**EXERCISE BRIEF**
Exactly what is written in the records below should be returned, minus the images.

[Stored records]
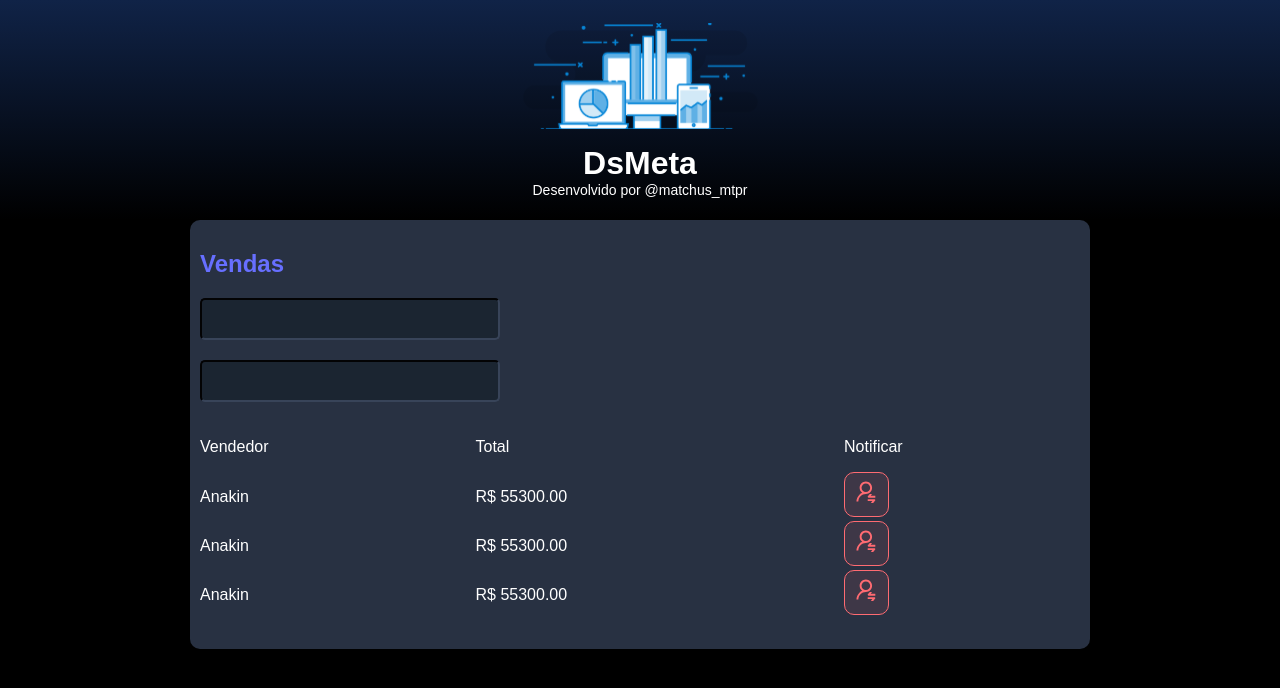
Repository: MatheusAlvesPereiraRosa/ds-meta
Page: index.html
These files come from the project's save history. The page is drawn as it stood at one moment and after the next save; the edit follows.
The browser window is 1280 px wide. The pictures show the whole page.

Above is the page before, as saved 2022-09-05 16:19:21.

After the next save:
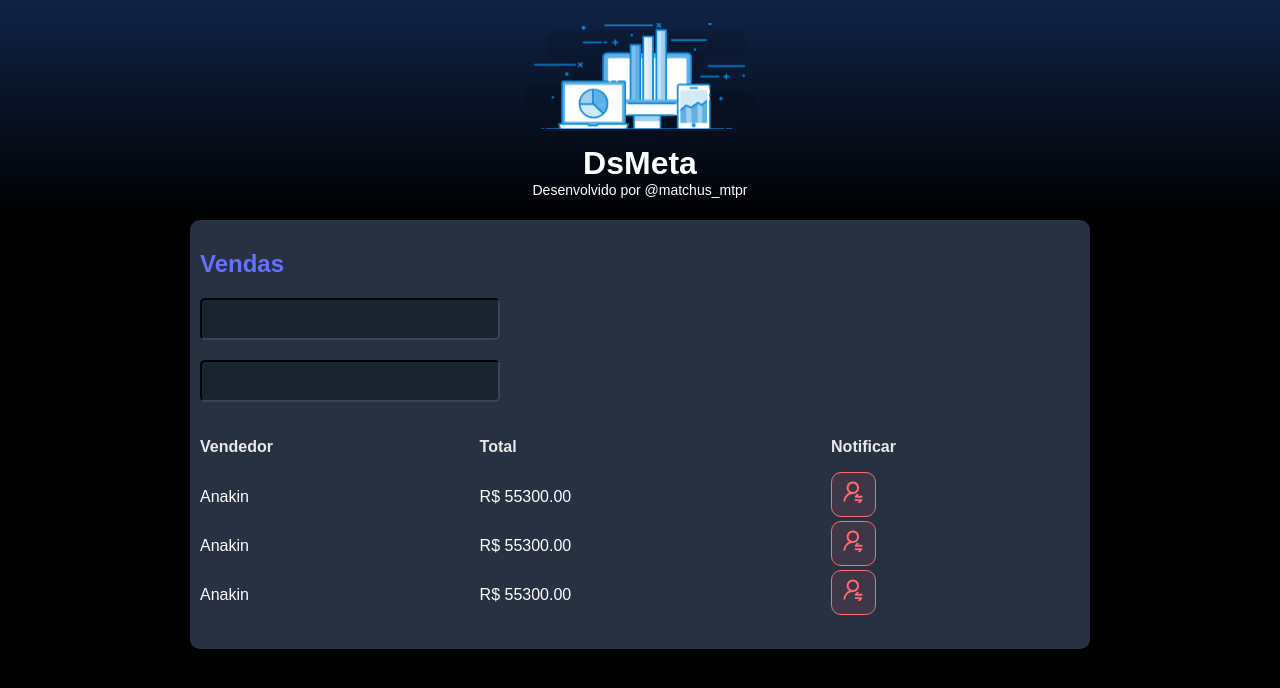
Saved 83 s later.
--- a/styles.css
+++ b/styles.css
@@ -86,7 +86,8 @@ a, a:hover, a:visited {
 .dsmeta-sales-table thead{
     height: 50px;
     font-size: 16px;
-    color:
+    color: #E9E9E9;
+    font-weight: 600;
 }
 
 .dsmeta-form-control-container {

**EXERCISE RESPONSE**
Repository: MatheusAlvesPereiraRosa/ds-meta
Page: index.html
These files come from the project's save history. The page is drawn as it stood at one moment and after the next save; the edit follows.
The browser window is 1280 px wide. The pictures show the whole page.

Above is the page before, as saved 2022-09-05 16:19:21.

After the next save:
Saved 83 s later.
--- a/styles.css
+++ b/styles.css
@@ -86,7 +86,8 @@ a, a:hover, a:visited {
 .dsmeta-sales-table thead{
     height: 50px;
     font-size: 16px;
-    color:
+    color: #E9E9E9;
+    font-weight: 600;
 }
 
 .dsmeta-form-control-container {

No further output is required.